Filter the records below down to lines containing "padding".

**TASK INPUT**
============

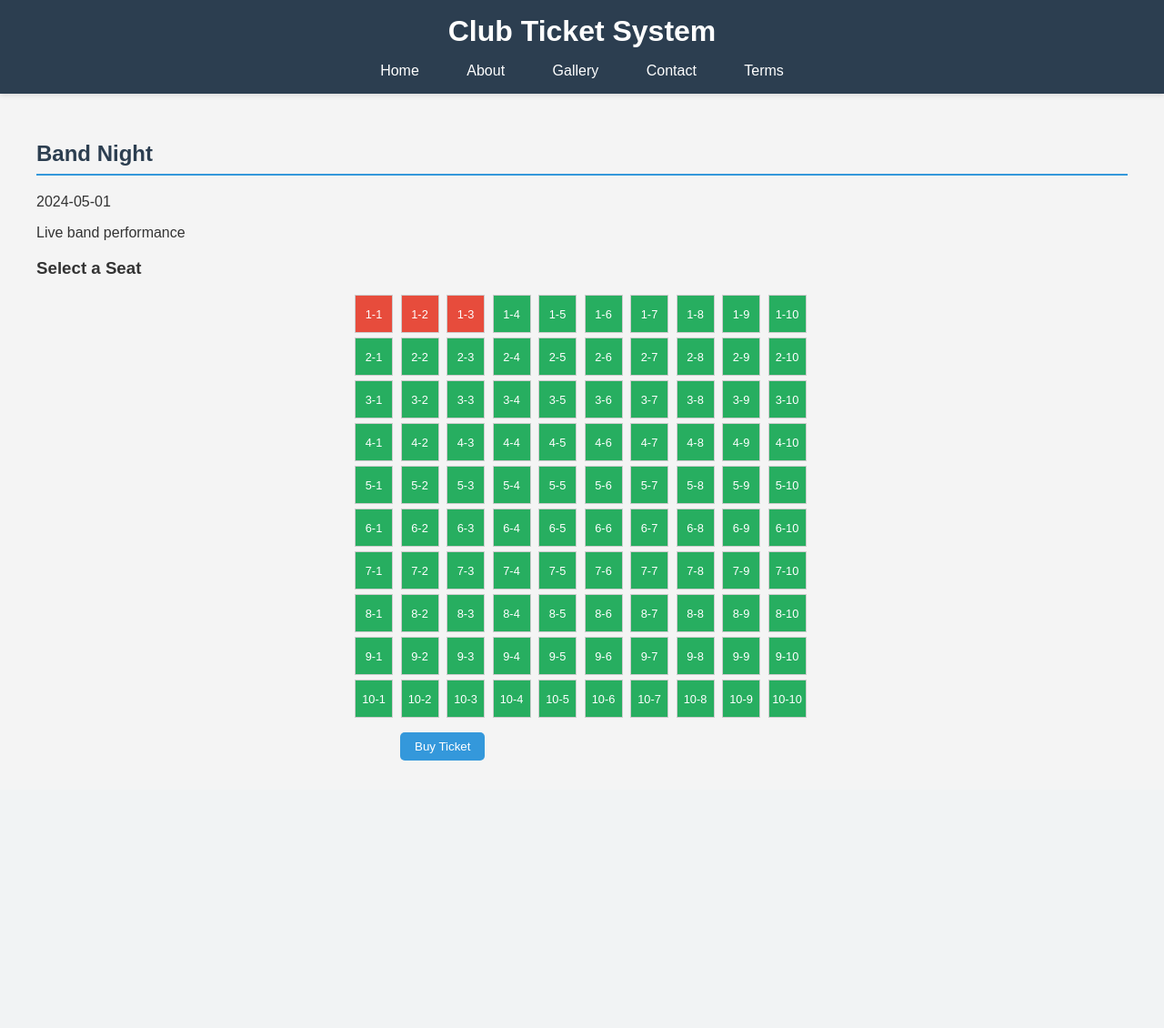
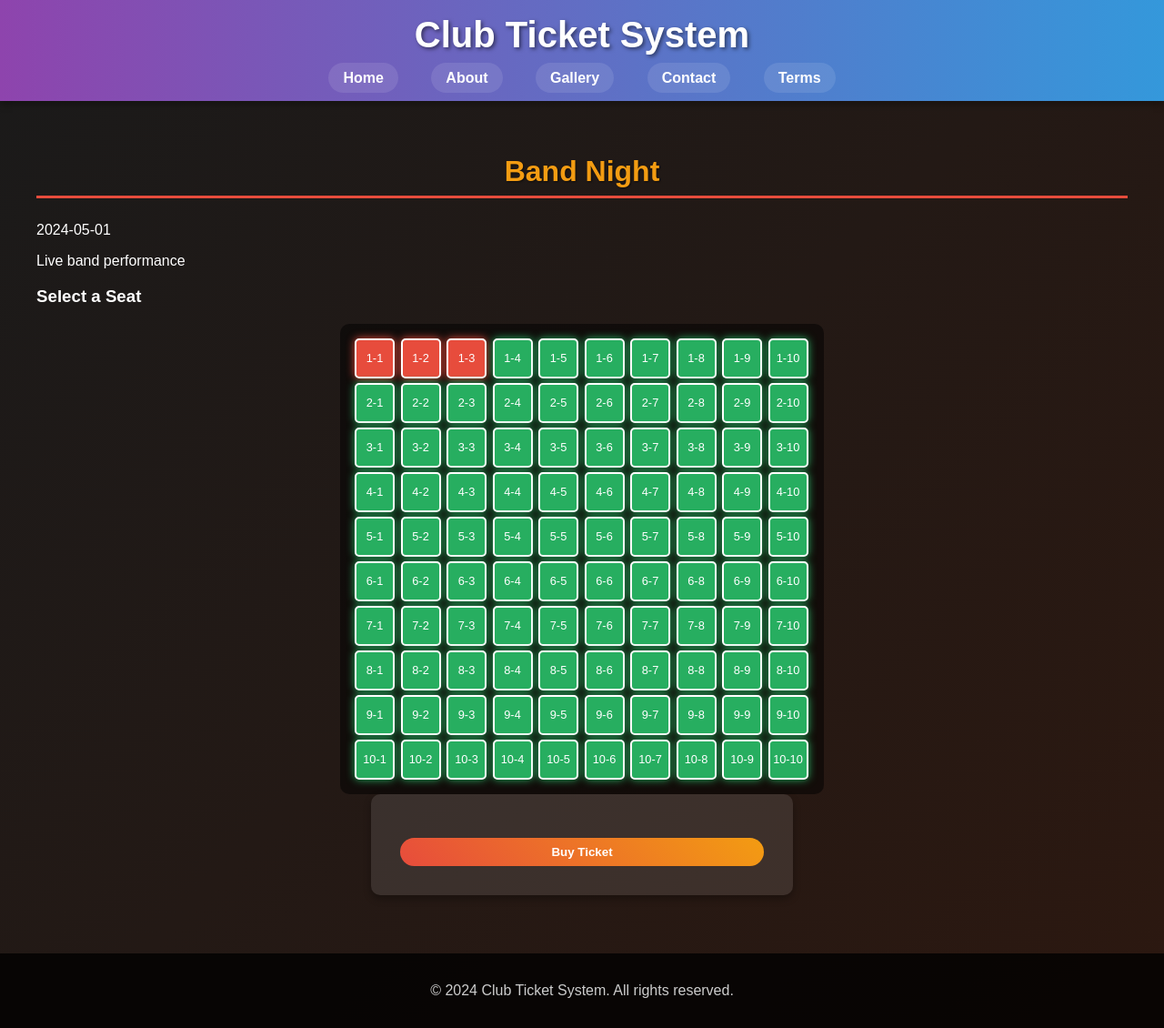
Before and after one commit to Srdjannnn/Se425-Projekat, a Flask app: page /event/1 in a window 1280 px wide. Shown: the whole page at 91% size. Before the commit the page ends 836 px from the top, so only its background shows below. Run offline with Flask 3, Linux system fonts and the light colour scheme.

Commit message:
Update design for club theme and add images from web

```diff
--- a/static/style.css
+++ b/static/style.css
@@ -2,20 +2,24 @@ body {
     font-family: 'Arial', sans-serif;
     margin: 0;
     padding: 0;
-    background-color: #f4f4f4;
-    color: #333;
+    background: linear-gradient(135deg, #1a1a1a, #2c1810);
+    color: #fff;
+    min-height: 100vh;
 }
 
 header {
-    background-color: #2c3e50;
+    background: linear-gradient(90deg, #8e44ad, #3498db);
     color: white;
     padding: 1rem;
     text-align: center;
-    box-shadow: 0 2px 5px rgba(0,0,0,0.1);
+    box-shadow: 0 4px 8px rgba(0,0,0,0.3);
+    position: relative;
 }
 
 header h1 {
     margin: 0;
+    font-size: 2.5rem;
+    text-shadow: 2px 2px 4px rgba(0,0,0,0.5);
 }
 
 nav {
@@ -26,13 +30,16 @@ nav a {
     color: white;
     text-decoration: none;
     margin: 0 1rem;
-    padding: 0.5rem;
-    border-radius: 5px;
-    transition: background-color 0.3s;
+    padding: 0.5rem 1rem;
+    border-radius: 25px;
+    background: rgba(255,255,255,0.1);
+    transition: all 0.3s;
+    font-weight: bold;
 }
 
 nav a:hover {
-    background-color: #34495e;
+    background: rgba(255,255,255,0.3);
+    transform: translateY(-2px);
 }
 
 main {
@@ -42,9 +49,12 @@ main {
 }
 
 h2 {
-    color: #2c3e50;
-    border-bottom: 2px solid #3498db;
+    color: #f39c12;
+    border-bottom: 3px solid #e74c3c;
     padding-bottom: 0.5rem;
+    text-align: center;
+    font-size: 2rem;
+    text-shadow: 1px 1px 2px rgba(0,0,0,0.5);
 }
 
 .seating-chart {
@@ -53,61 +63,81 @@ h2 {
     gap: 5px;
     max-width: 500px;
     margin: 0 auto;
+    background: rgba(0,0,0,0.5);
+    padding: 1rem;
+    border-radius: 10px;
 }
 
 .seat {
     width: 40px;
     height: 40px;
-    border: 1px solid #ccc;
+    border: 2px solid #fff;
     display: flex;
     align-items: center;
     justify-content: center;
     cursor: pointer;
     font-size: 0.8rem;
-    transition: background-color 0.3s;
+    transition: all 0.3s;
+    border-radius: 5px;
 }
 
 .seat.available {
     background-color: #27ae60;
     color: white;
+    box-shadow: 0 0 10px #27ae60;
 }
 
 .seat.available:hover {
     background-color: #2ecc71;
+    transform: scale(1.1);
 }
 
 .seat.taken {
     background-color: #e74c3c;
     color: white;
     cursor: not-allowed;
+    box-shadow: 0 0 10px #e74c3c;
 }
 
 .seat.selected {
     background-color: #f39c12;
+    box-shadow: 0 0 15px #f39c12;
 }
 
 .gallery {
-    display: flex;
-    flex-wrap: wrap;
+    display: grid;
+    grid-template-columns: repeat(auto-fit, minmax(300px, 1fr));
     gap: 1rem;
+    margin-top: 2rem;
 }
 
 .gallery img {
-    width: 300px;
+    width: 100%;
     height: 200px;
     object-fit: cover;
-    border-radius: 5px;
-    box-shadow: 0 2px 5px rgba(0,0,0,0.1);
+    border-radius: 10px;
+    box-shadow: 0 4px 8px rgba(0,0,0,0.3);
+    transition: transform 0.3s;
+}
+
+.gallery img:hover {
+    transform: scale(1.05);
 }
 
 form {
     max-width: 400px;
     margin: 0 auto;
+    background: rgba(255,255,255,0.1);
+    padding: 2rem;
+    border-radius: 10px;
+    box-shadow: 0 4px 8px rgba(0,0,0,0.3);
 }
 
 label {
     display: block;
     margin-top: 1rem;
+    color: #f39c12;
+    font-weight: bold;
 }
 
 input, textarea {
@@ -116,29 +146,46 @@ input, textarea {
     margin-top: 0.5rem;
     border: 1px solid #ccc;
     border-radius: 5px;
+    background: rgba(255,255,255,0.9);
+    color: #333;
 }
 
 button {
-    background-color: #3498db;
+    background: linear-gradient(45deg, #e74c3c, #f39c12);
     color: white;
     padding: 0.5rem 1rem;
     border: none;
-    border-radius: 5px;
+    border-radius: 25px;
     cursor: pointer;
     margin-top: 1rem;
-    transition: background-color 0.3s;
+    transition: all 0.3s;
+    font-weight: bold;
+    width: 100%;
 }
 
 button:hover {
-    background-color: #2980b9;
+    background: linear-gradient(45deg, #c0392b, #e67e22);
+    transform: translateY(-2px);
+    box-shadow: 0 4px 8px rgba(0,0,0,0.3);
+}
+
+footer {
+    text-align: center;
+    padding: 1rem;
+    background: rgba(0,0,0,0.8);
+    color: #ccc;
+    margin-top: 2rem;
 }
 
 @media (max-width: 768px) {
     .seating-chart {
         grid-template-columns: repeat(5, 1fr);
     }
-    .gallery img {
-        width: 100%;
-        height: auto;
+    header h1 {
+        font-size: 2rem;
+    }
+    nav a {
+        display: block;
+        margin: 0.5rem 0;
     }
 }
--- a/templates/about.html
+++ b/templates/about.html
@@ -6,5 +6,5 @@
 <h2>O Klubu</h2>
 <p>Dobrodošli u naš klub! Mi smo mesto gde se okupljaju ljubitelji muzike, organizujući događaje sa bendovima, DJ-evima i drugim izvođačima.</p>
 <p>Naš cilj je pružiti nezaboravna iskustva kroz kvalitetnu muziku i atmosferu.</p>
-<img src="{{ url_for('static', filename='club.jpg') }}" alt="Klub" style="max-width: 100%; height: auto;">
+<img src="https://images.unsplash.com/photo-1571019613454-1cb2f99b2d8b?w=600&h=400&fit=crop" alt="Klub unutrašnjost" style="max-width: 100%; height: auto; border-radius: 10px; box-shadow: 0 4px 8px rgba(0,0,0,0.3);">
 {% endblock %}
--- a/templates/base.html
+++ b/templates/base.html
@@ -20,5 +20,8 @@
     <main>
         {% block content %}{% endblock %}
     </main>
+    <footer>
+        <p>&copy; 2024 Club Ticket System. All rights reserved.</p>
+    </footer>
 </body>
 </html>
```
Also changed, not shown: templates/gallery.html (+7 -4 lines).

============

**ANSWER SPACE**
     padding: 0;
     padding: 1rem;
-    padding: 0.5rem;
+    padding: 0.5rem 1rem;
     padding-bottom: 0.5rem;
+    padding: 1rem;
+    padding: 2rem;
     padding: 0.5rem 1rem;
+    padding: 1rem;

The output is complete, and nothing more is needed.